By Adama Diarra and Tiemoko Diallo BAMAKO (Reuters) - United Nations peacekeepers in the northern Malian town of Gao killed at least three people on Tuesday when they used live rounds to disperse protesters there, witnesses said, but a U.N. spokesman said only warning shots were fired. Violence erupted as peacekeepers were meeting local leaders angry over a plan to create a buffer zone in the north that would force pro-Bamako militia in the area to disarm while Tuareg separatist rebels to the north would be less affected. A witness at the protest said U.N. troops started shooting after initially using tear gas to try to disperse crowds. "There are already three dead and many injured." U.N. peacekeepers have deployed across northern Mali to try to stabilise the vast region, which was occupied by separatist Tuareg rebels and al Qaeda-linked Islamists in 2012 before a French intervention in 2013.
Oswiecim (Poland) (AFP) - 14:22 GMT - British political leader remembers - "It's 70 years since my grandfather died in one of the camps and I marked that about 10 days ago… It’s a Jewish thing, you light a candle and I know this sounds almost unbelievable, but it’s only about six months ago that we discovered the full circumstances of what happened to my grandfather," said the leader of Britain's opposition Labour party Ed Miliband. 14:10 GMT - Younger generation - California resident Celina Biniaz, 83, tells AFP's Mary Sibierski she is optimistic about the future. It starts with hatred, with a lack of understanding," says Biniaz, saved from Auschwitz in 1944 after being recruited by German industrialist Oskar Schindler to work in his factory. 14:01 GMT - Russia spat - A row between Russia and Poland has overshadowed the Auschwitz liberation anniversary, with Moscow accusing Warsaw of trying to "re-write history".

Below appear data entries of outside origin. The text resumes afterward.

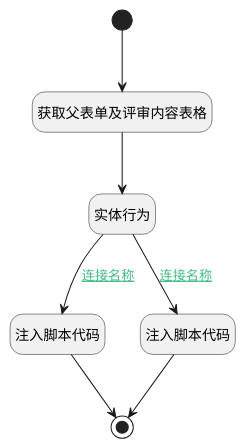
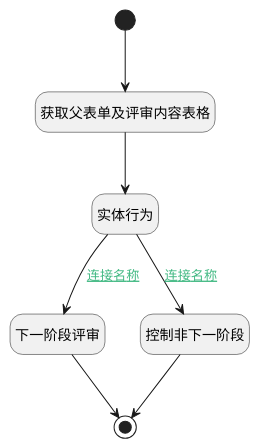
One commit to iBizLab/plm changed the diagram in doc/docsify/module/TestMgmt/review_result/uilogic/pass.md. Above: the diagram before and after it, drawn with PlantUML. The commit also changed other lines of this file and 1778 other files, not shown here.

````diff
--- a/doc/docsify/module/TestMgmt/review_result/uilogic/pass.md
+++ b/doc/docsify/module/TestMgmt/review_result/uilogic/pass.md
@@ -7,28 +7,28 @@
 ```plantuml
 @startuml
 hide footbox
 <style>
 root {
   HyperlinkColor #42b983
 }
 </style>
 
 hide empty description
 state "开始" as Begin <<start>> [[$./pass#begin {开始}]]
+state "下一阶段评审" as RAWJSCODE2  [[$./pass#rawjscode2 {下一阶段评审}]]
+state "实体行为" as DEACTION1  [[$./pass#deaction1 {实体行为}]]
+state "获取父表单及评审内容表格" as PREPAREJSPARAM1  [[$./pass#preparejsparam1 {获取父表单及评审内容表格}]]
 state "结束" as END1 <<end>> [[$./pass#end1 {结束}]]
-state "注入脚本代码" as RAWJSCODE2  [[$./pass#rawjscode2 {注入脚本代码}]]
-state "获取父表单及评审内容表格" as PREPAREJSPARAM1  [[$./pass#preparejsparam1 {获取父表单及评审内容表格}]]
-state "实体行为" as DEACTION1  [[$./pass#deaction1 {实体行为}]]
-state "注入脚本代码" as RAWJSCODE3  [[$./pass#rawjscode3 {注入脚本代码}]]
+state "控制非下一阶段" as RAWJSCODE3  [[$./pass#rawjscode3 {控制非下一阶段}]]
 
 
 Begin --> PREPAREJSPARAM1
 PREPAREJSPARAM1 --> DEACTION1
 DEACTION1 --> RAWJSCODE2 : [[$./pass#deaction1-rawjscode2{连接名称} 连接名称]]
 RAWJSCODE2 --> END1
 DEACTION1 --> RAWJSCODE3 : [[$./pass#deaction1-rawjscode3{连接名称} 连接名称]]
 RAWJSCODE3 --> END1
 
 
 @enduml
 ```
````
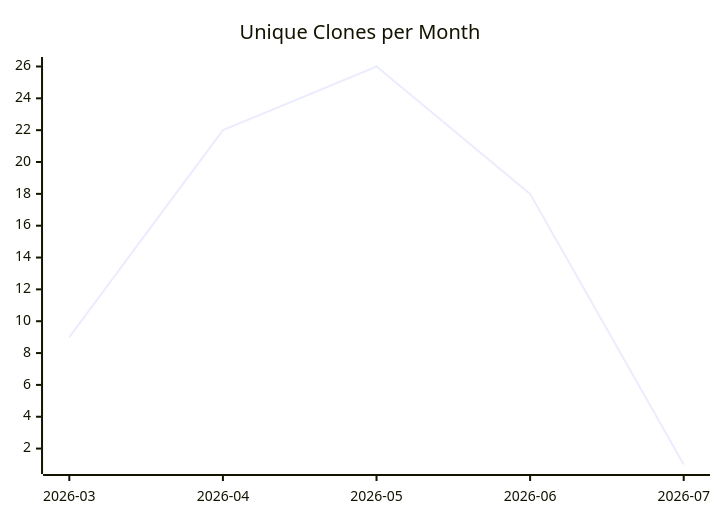
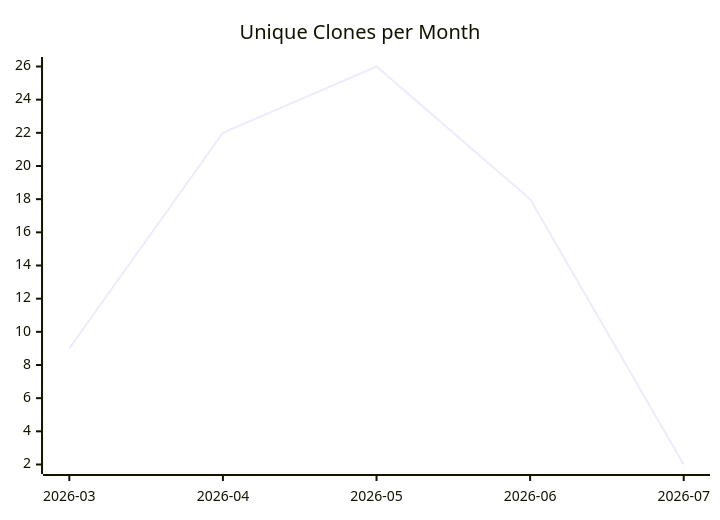
Before and after one commit to justdavis-family/github-analytics-data: the third of 3 diagrams in karlmdavis/lego-ev3dev-rs/README.md, drawn with Mermaid. The commit also changed other lines of this file and 184 other files, not shown here.

````diff
--- a/karlmdavis/lego-ev3dev-rs/README.md
+++ b/karlmdavis/lego-ev3dev-rs/README.md
@@ -19,6 +19,6 @@
 ```mermaid
 xychart-beta
   title "Unique Clones per Month"
   x-axis ["2026-03", "2026-04", "2026-05", "2026-06", "2026-07"]
-  line [9, 22, 26, 18, 1]
+  line [9, 22, 26, 18, 2]
 ```
````
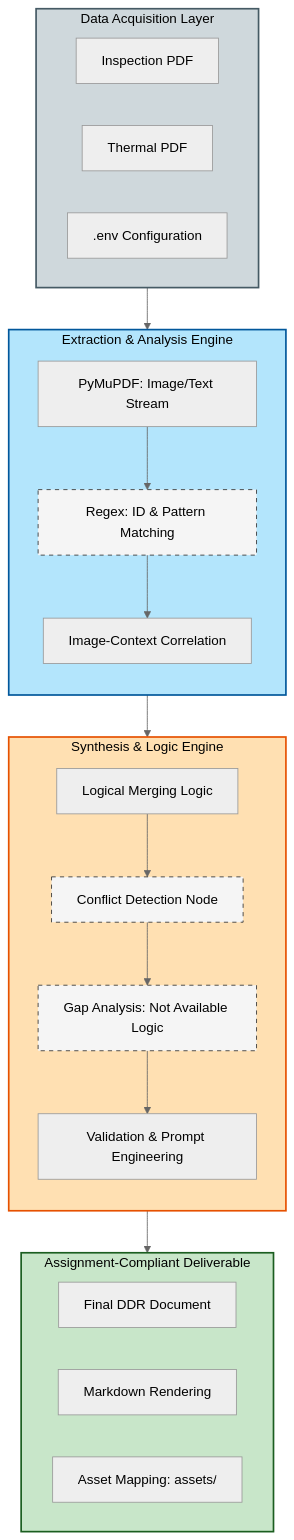
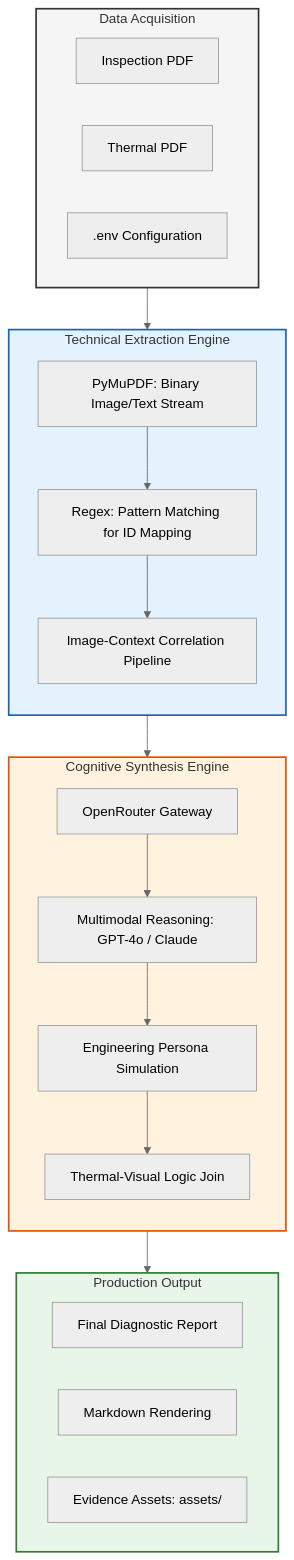
One commit to Aftab0904/Applied-AI-Builder changed the diagram in README.md. Above: the diagram before and after it, drawn with Mermaid (neutral theme). The commit also changed other lines of this file and 2 other files, not shown here.

````diff
--- a/README.md
+++ b/README.md
@@ -9,50 +9,46 @@
 ```mermaid
 graph TD
-    subgraph Input_Layer [Data Acquisition Layer]
+    subgraph Ingestion [Data Acquisition]
         I[Inspection PDF]
         T[Thermal PDF]
         ENV[.env Configuration]
     end
 
-    subgraph Processing_Layer [Extraction & Analysis Engine]
+    subgraph Parsing [Technical Extraction Engine]
         direction TB
-        MUP[PyMuPDF: Image/Text Stream]
-        REG[Regex: ID & Pattern Matching]
-        IMG[Image-Context Correlation]
+        MUP[PyMuPDF: Binary Image/Text Stream]
+        REG[Regex: Pattern Matching for ID Mapping]
+        IMG[Image-Context Correlation Pipeline]
         
         MUP --> REG
         REG --> IMG
     end
 
-    subgraph Reasoning_Layer [Synthesis & Logic Engine]
+    subgraph Reasoning [Cognitive Synthesis Engine]
         direction TB
-        ML[Logical Merging Logic]
-        CD[Conflict Detection Node]
-        GA[Gap Analysis: Not Available Logic]
-        VP[Validation & Prompt Engineering]
+        OR[OpenRouter Gateway]
+        LLM[Multimodal Reasoning: GPT-4o / Claude]
+        PER[Engineering Persona Simulation]
+        JOIN[Thermal-Visual Logic Join]
         
-        ML --> CD
-        CD --> GA
-        GA --> VP
+        OR --> LLM
+        LLM --> PER
+        PER --> JOIN
     end
 
-    subgraph Output_Layer [Assignment-Compliant Deliverable]
-        DDR[Final DDR Document]
+    subgraph Deliverable [Production Output]
+        DDR[Final Diagnostic Report]
         MD[Markdown Rendering]
-        AS[Asset Mapping: assets/]
+        AS[Evidence Assets: assets/]
     end
 
-    Input_Layer --> Processing_Layer
-    Processing_Layer --> Reasoning_Layer
-    Reasoning_Layer --> Output_Layer
+    Ingestion --> Parsing
+    Parsing --> Reasoning
+    Reasoning --> Deliverable
 
-    %% Styling for colorful boxes
-    style Input_Layer fill:#cfd8dc,stroke:#455a64,stroke-width:2px,color:#000
-    style Processing_Layer fill:#b3e5fc,stroke:#01579b,stroke-width:2px,color:#000
-    style Reasoning_Layer fill:#ffe0b2,stroke:#e65100,stroke-width:2px,color:#000
-    style Output_Layer fill:#c8e6c9,stroke:#1b5e20,stroke-width:2px,color:#000
-
-    %% Node styling
-    classDef engine fill:#f5f5f5,stroke:#333,stroke-dasharray: 5 5,color:#000;
-    class CD,GA,REG engine;
+    %% Advanced Styling
+    style Ingestion fill:#f5f5f5,stroke:#333,stroke-width:2px
+    style Parsing fill:#e3f2fd,stroke:#1565c0,stroke-width:2px
+    style Reasoning fill:#fff3e0,stroke:#e65100,stroke-width:2px
+    style Deliverable fill:#e8f5e9,stroke:#2e7d32,stroke-width:2px
 ```
````
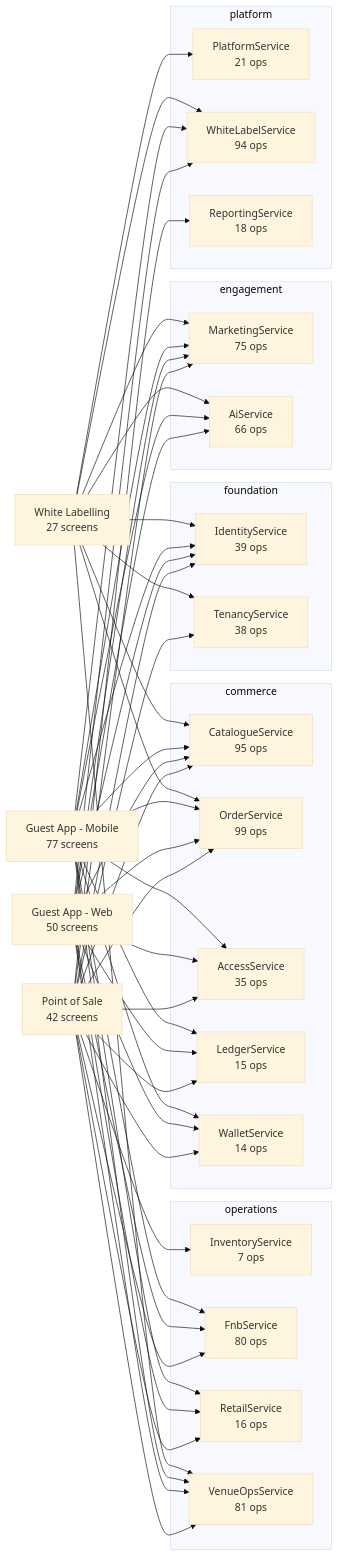
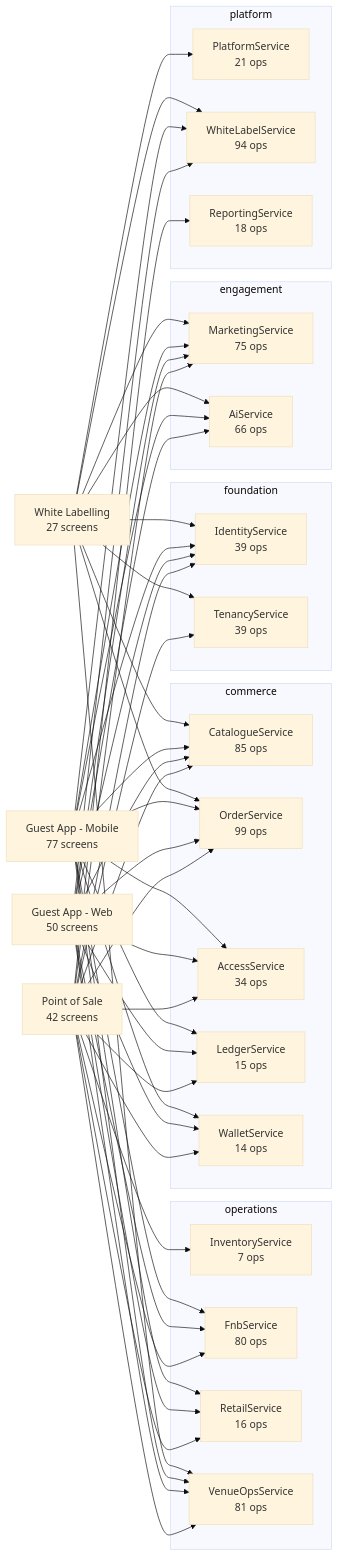
Before and after one commit to Diretide298/Solution_Architecture: the diagram in ticvai/repos/ticvai-ai/project-bible/handoff/service-docs/README.md, drawn with Mermaid (base theme). The commit also changed other lines of this file and 2981 other files, not shown here.

````diff
--- a/ticvai/repos/ticvai-ai/project-bible/handoff/service-docs/README.md
+++ b/ticvai/repos/ticvai-ai/project-bible/handoff/service-docs/README.md
@@ -9,79 +9,79 @@
 ```mermaid
 flowchart LR
   POS["Point of Sale<br/>42 screens"]
   WEB["Guest App - Web<br/>50 screens"]
   MOB["Guest App - Mobile<br/>77 screens"]
   WL["White Labelling<br/>27 screens"]
   subgraph foundation
     IdentityService["IdentityService<br/>39 ops"]
-    TenancyService["TenancyService<br/>38 ops"]
+    TenancyService["TenancyService<br/>39 ops"]
   end
   subgraph commerce
-    CatalogueService["CatalogueService<br/>95 ops"]
+    CatalogueService["CatalogueService<br/>85 ops"]
     OrderService["OrderService<br/>99 ops"]
-    AccessService["AccessService<br/>35 ops"]
+    AccessService["AccessService<br/>34 ops"]
     LedgerService["LedgerService<br/>15 ops"]
     WalletService["WalletService<br/>14 ops"]
   end
   subgraph operations
     InventoryService["InventoryService<br/>7 ops"]
     FnbService["FnbService<br/>80 ops"]
     RetailService["RetailService<br/>16 ops"]
     VenueOpsService["VenueOpsService<br/>81 ops"]
   end
   subgraph engagement
     MarketingService["MarketingService<br/>75 ops"]
     AiService["AiService<br/>66 ops"]
   end
   subgraph platform
     PlatformService["PlatformService<br/>21 ops"]
     WhiteLabelService["WhiteLabelService<br/>94 ops"]
     ReportingService["ReportingService<br/>18 ops"]
   end
   POS --> OrderService
   WEB --> OrderService
   MOB --> OrderService
   WL --> OrderService
   POS --> FnbService
   WEB --> FnbService
   MOB --> FnbService
   POS --> AccessService
   WEB --> AccessService
   MOB --> AccessService
   WL --> PlatformService
   POS --> MarketingService
   WEB --> MarketingService
   MOB --> MarketingService
   WL --> MarketingService
   POS --> CatalogueService
   WEB --> CatalogueService
   MOB --> CatalogueService
   WL --> CatalogueService
   POS --> VenueOpsService
   WEB --> VenueOpsService
   MOB --> VenueOpsService
   WL --> VenueOpsService
   POS --> TenancyService
   WL --> TenancyService
   POS --> ReportingService
   WEB --> WhiteLabelService
   MOB --> WhiteLabelService
   WL --> WhiteLabelService
   POS --> InventoryService
   POS --> IdentityService
   WEB --> IdentityService
   MOB --> IdentityService
   WL --> IdentityService
   POS --> RetailService
   WEB --> RetailService
   MOB --> RetailService
   WEB --> AiService
   MOB --> AiService
   WL --> AiService
   POS --> WalletService
   WEB --> WalletService
   MOB --> WalletService
   POS --> LedgerService
   WEB --> LedgerService
   MOB --> LedgerService
 ```
````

Nine people including at least five foreigners were killed Tuesday in an assault on a luxury hotel in the Libyan capital Tripoli, a spokesman for the security services said. The dead included three security guards killed in the initial attack on the Corinthia Hotel, five foreigners shot dead by gunmen and another person taken hostage by the attackers, Issam al-Naass said. The nationalities of the foreigners and the person taken hostage were not immediately known, but Naass said two of the foreigners were women. The 24th floor is normally used by Qatar's mission to Libya but no diplomats or officials were present there during the assault, a security source said.